17.1: Optimization of Protection in Interventional Radiology

summary
Summary
  • Many physical and technical factors may significantly affect patient and staff dose in interventional radiology.
  • The equipment used in this field should comply with international requirement and purchase specifications.
  • Practitioners should be aware of such recommendations

17.1: Optimization of Protection in Interventional Radiology

where to get more information
Where to Get More Information
  • Wagner LK and Archer BR. Minimising risks from fluoroscopic x rays. Third Edition. Partners in Radiation Management (R.M. Partnership). The Woodlands, TX 77381. USA 2000.
  • Avoidance of radiation injuries from medical interventional procedures. ICRP Publication 85.Ann ICRP 2000;30 (2). Pergamon.
  • Radiation Dose Management for Fluoroscopically-Guided Interventional Medical Procedures, NCRP Report No. 168, National Council on Radiation Protection and Measurement.
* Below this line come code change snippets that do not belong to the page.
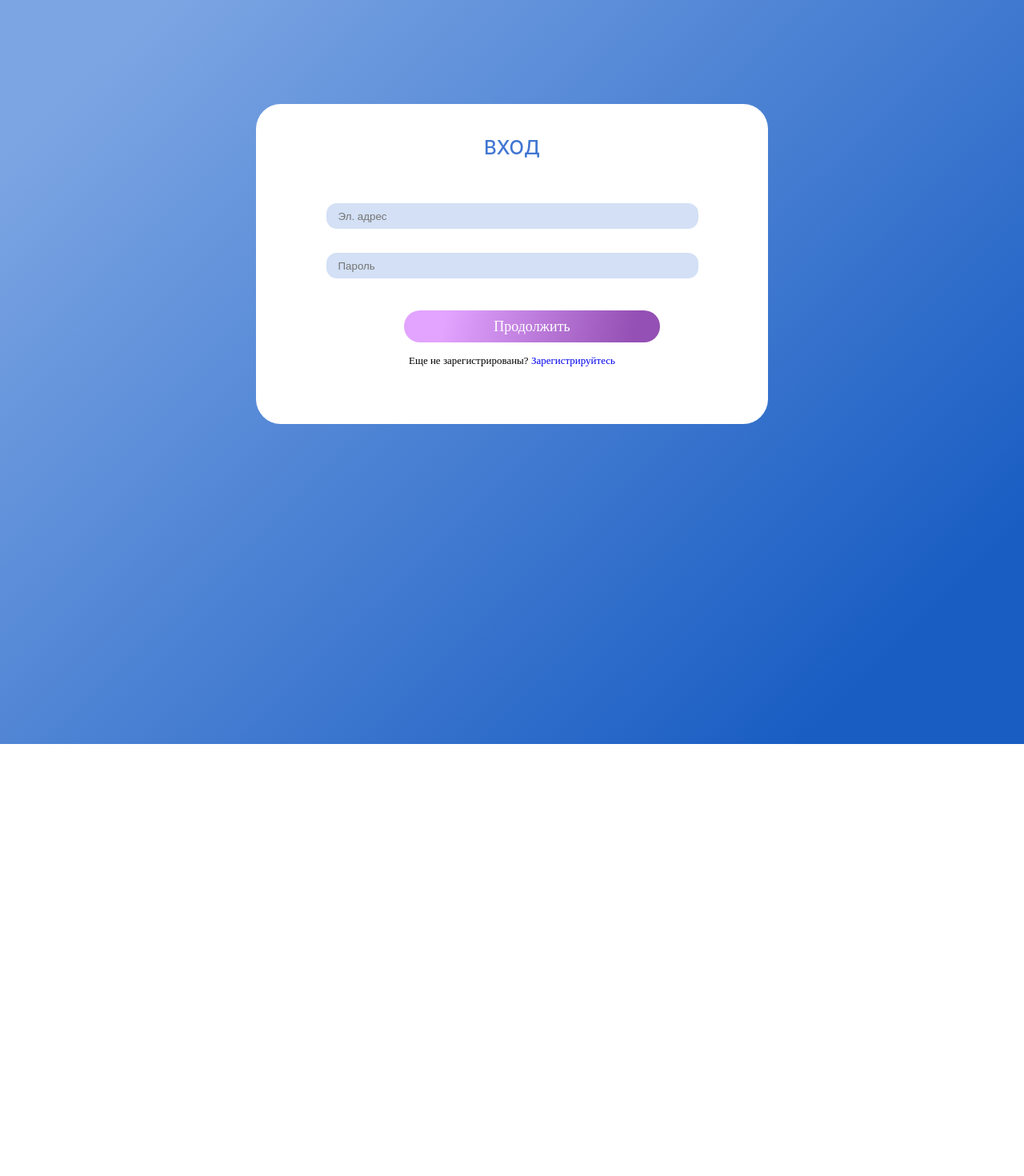
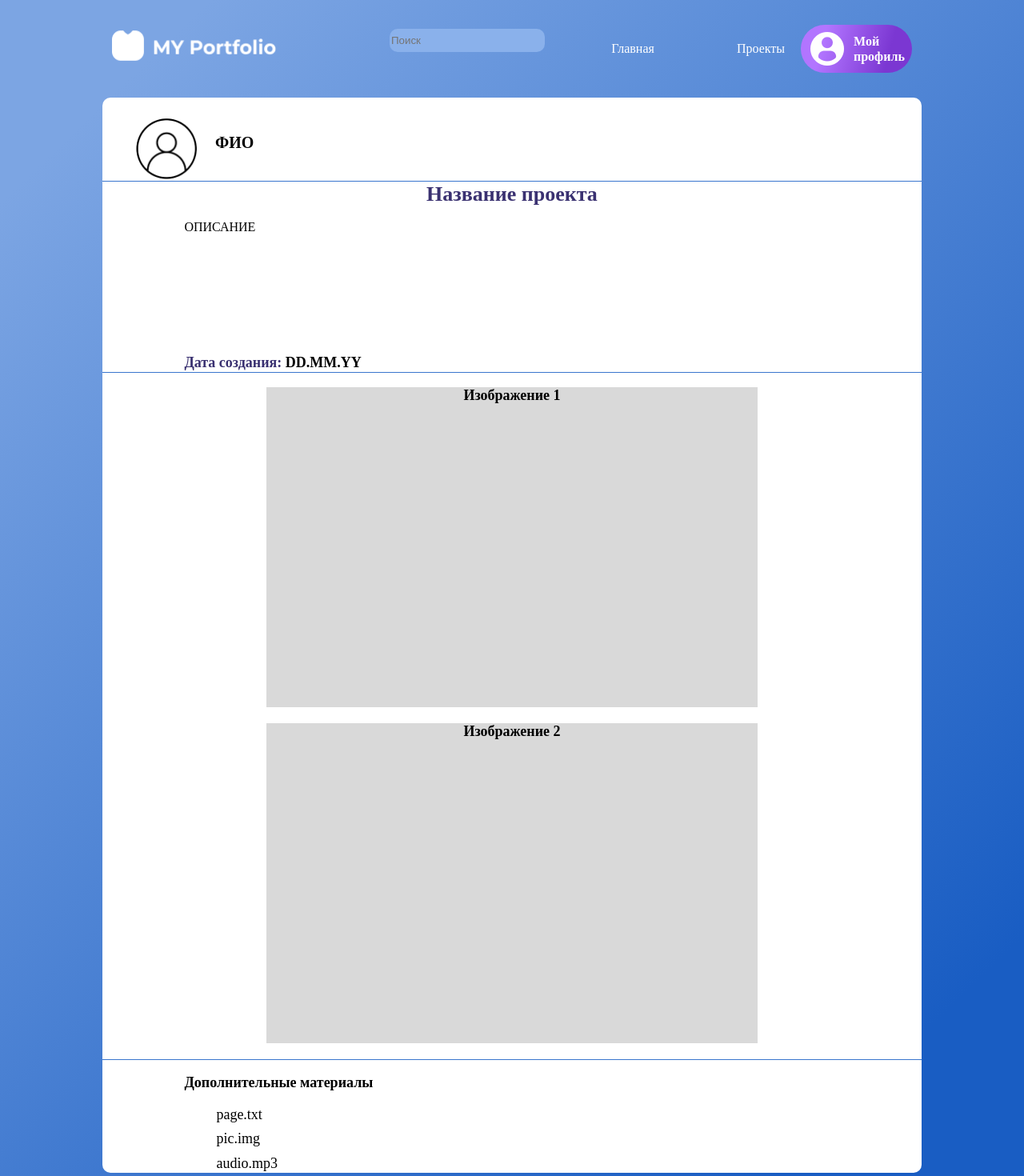
Before and after one commit to i-andrey-i/Portfolio, a React (Create React App) app: page /main/each-work in a window 1280 px wide. Shown: the part 20-1490 px from the top of the page at 80% size. Before the commit the page ends 950 px from the top, so only its background shows below. Built offline with nearby package versions, Linux system fonts and the light colour scheme.

Commit message:
EachWorkPage

```diff
--- a/src/components/App.js
+++ b/src/components/App.js
@@ -6,6 +6,7 @@ import MyAccountPage from "./MyAccountPage";
 import UserRegistration from "./UserRegistration";
 import UserAuthorization from "./UserAuthorization";
 import CreateWorkPage from "./CreateWorkPage";
+import EachWorkPage from "./EachWorkPage";
 
 const App = () => {
 
@@ -17,7 +18,7 @@ const App = () => {
         <Route path="main" element={<MainWorksPage/>} />
         <Route path="main/my-page" element={<MyAccountPage/>} />
         <Route path="main/my-page/create-work" element={<CreateWorkPage/>} />
-
+        <Route path="main/each-work" element={<EachWorkPage/>} />
 
       </Routes>
     </BrowserRouter>
--- /dev/null
+++ b/src/components/EachWorkPage.js
@@ -0,0 +1,45 @@
+import React from "react";
+import { Link } from 'react-router-dom';
+import Header from "./Header";
+import icon2 from "./img/user-icon-2.png";
+
+class EachWorkPage extends React.Component {
+  render(){
+    return(
+        <div>
+            <Header/>
+            <div class="info-about-work">
+                <section class="user">
+                        <img src={icon2} alt="" width="77" height="80"/>
+                        <p class="user-name">ФИО</p>
+                </section>
+
+                <section class="description-of-work">
+                    <center class="work-title-each"> Название проекта </center>
+                    <p class="text-of-work-descr"> ОПИСАНИЕ </p>
+                    <p class="date-work-new"> Дата создания: <data class="data-creation"> DD.MM.YY </data> </p>
+                </section>
+
+                <section class="picture-of-work">
+                    <p class="text-in-pic"> Изображение 1</p>
+                </section>
+
+                <section class="picture-of-work">
+                    <p class="text-in-pic"> Изображение 2</p>
+                </section>
+
+                <section class="special-matirial">
+                    <p class="title-of-dop"> Дополнительные материалы </p>
+                    <ul>
+                        <li class="dop-nat-each"> page.txt</li>
+                        <li class="dop-nat-each"> pic.img </li>
+                        <li class="dop-nat-each"> audio.mp3 </li>
+                    </ul>
+                </section>
+            </div>
+        </div>
+    )
+  }
+}
+
+export default EachWorkPage
--- a/src/components/MainWorksPage.js
+++ b/src/components/MainWorksPage.js
@@ -1,6 +1,7 @@
 import React from "react";
 import EachWork from "./EachWork";
 import Header from "./Header";
+import { Link } from 'react-router-dom';
 
 class MainWorksPage extends React.Component {
   render(){
@@ -18,11 +19,9 @@ class MainWorksPage extends React.Component {
 
             <section class="my-works-section" id="my-works-page">
                 <ul class="all-my-works">
-                    <li class="my-work-item"><EachWork/></li>
-
-                    <li class="my-work-item"><EachWork/></li>
-
-                    <li class="my-work-item"><EachWork/></li>
+                  <li class="my-work-item"><Link to="/main/each-work"><EachWork/></Link></li>
+                  <li class="my-work-item"><Link to="/main/each-work"><EachWork/></Link></li>
+                  <li class="my-work-item"><Link to="/main/each-work"><EachWork/></Link></li>
                 </ul>
             </section>
         </main>
--- a/src/components/MyAccauntMenu.js
+++ b/src/components/MyAccauntMenu.js
@@ -10,7 +10,7 @@ class MyAccountMenu extends React.Component {
         <ul class="right-section-navigation">
             <li class="right-section-items"><a class="link-text" href="none"> <img class="decor-element" src={dec1} alt="" width="23" height="23"/>Мои данные</a></li>
             <li class="right-section-items"><a class="link-text" href="none"> <img class="decor-element" src={dec2} alt="" width="23" height="23"/> Мои работы</a></li>
-            <Link to="/main/my-page/create-work" class="right-section-items link-text"> Новый проект </Link>
+            <li class="right-section-items-new"><Link to="/main/my-page/create-work" class="tetx-new-work" > Новый проект </Link></li>
         </ul>
         <Link to="*" class="right-section-enter"> Выйти </Link>
       </div>
--- a/src/components/MyAccountWorksList.js
+++ b/src/components/MyAccountWorksList.js
@@ -1,6 +1,7 @@
 import React from "react"
 import EachWork from "./EachWork"
 import poster from "./img/name.png";
+import { Link } from 'react-router-dom';
 
 class MyAccountWorksList extends React.Component{
     render(){
@@ -9,10 +10,9 @@ class MyAccountWorksList extends React.Component{
                 <center><img class="poster" src={poster} alt="Мои работы" width="366" height="237"/></center>
 
                 <ul class="all-my-works">
-                    <li class="my-work-item"><EachWork/></li>
-                    <li class="my-work-item"><EachWork/></li>
-                    <li class="my-work-item"><EachWork/></li>
-
+                    <li class="my-work-item"><Link to="/main/each-work"><EachWork/></Link></li>
+                    <li class="my-work-item"><Link to="/main/each-work"><EachWork/></Link></li>
+                    <li class="my-work-item"><Link to="/main/each-work"><EachWork/></Link></li>
                 </ul>
             </section>
         )
--- a/src/css/style.css
+++ b/src/css/style.css
@@ -566,3 +566,106 @@ button{
     color: rgba(255, 255, 255, 1);
     border-bottom: 1px solid rgb(109, 112, 182)
 }
+
+.right-section-items-new{
+    height: 30px;
+    margin-left:38px;
+    width: 50%;
+    text-align: center;
+    background: linear-gradient(100.73deg, #B47CFC 8.32%, #7432CA 78.38%);
+    border-radius: 10px;
+    padding-top: 2%;
+    margin-top: 80%;
+
+}
+
+.tetx-new-work{
+    font-weight: 500;
+    font-size: 18px;
+    line-height: 22px;
+    color: #FFFFFF;
+}
+
+/* PAGE OF WORK */
+
+.info-about-work{
+    background-color: #FFFFFF;
+    width: 80%;
+    margin-left: 10%;
+    border-radius: 10px;
+
+}
+
+.description-of-work{
+    border-top: 1px solid rgba(58, 118, 206, 1)
+}
+
+.work-title-each{
+    font-family: Montserrat;
+    font-size: 26px;
+    font-weight: 600;
+    line-height: 31.69px;
+    text-align: center;
+    color: rgba(58, 49, 113, 1);
+}
+
+.text-of-work-descr{
+    width: 80%;
+    margin-left: 10%;
+    height: 150px;
+}
+
+.date-work-new{
+    font-family: Montserrat;
+    font-size: 18px;
+    font-weight: 600;
+    line-height: 21.94px;
+    padding-left: 10%;
+    color: rgba(58, 49, 113, 1);
+    border-bottom: 1px solid rgba(58, 118, 206, 1)
+}
+
+.data-creation{
+    color: rgba(0, 0, 0, 1);
+}
+
+.picture-of-work{
+    width: 60%;
+    margin-left: 20%;
+    height: 400px;
+    background-color: rgb(217, 217, 217);
+    margin-bottom: 20px;
+}
+
+.text-in-pic{
+    display: flex;
+    justify-content: center;
+    align-items: center;
+    font-family: Montserrat;
+    font-size: 18px;
+    font-weight: 600;
+}
+
+.special-matirial{
+    border-top: 1px solid rgba(58, 118, 206, 1);
+    padding-left: 10%;
+    margin-bottom: 50px;
+    color: rgba(0, 0, 0, 1);
+}
+
+.title-of-dop{
+    font-family: Montserrat;
+    font-size: 18px;
+    font-weight: 600;
+    line-height: 21.94px;
+}
+
+.dop-nat-each{
+    margin-bottom: 1%;
+    list-style: none;
+    font-family: Montserrat;
+    font-size: 18px;
+    font-weight: 500;
+    line-height: 21.94px;
+    text-align: left;
+}
```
Bethesda, MD. 2010
  • Interventional Fluoroscopy: Physics, Technology, Safety, S. Balter, Wiley-Liss, 2001

17.1: Optimization of Protection in Interventional Radiology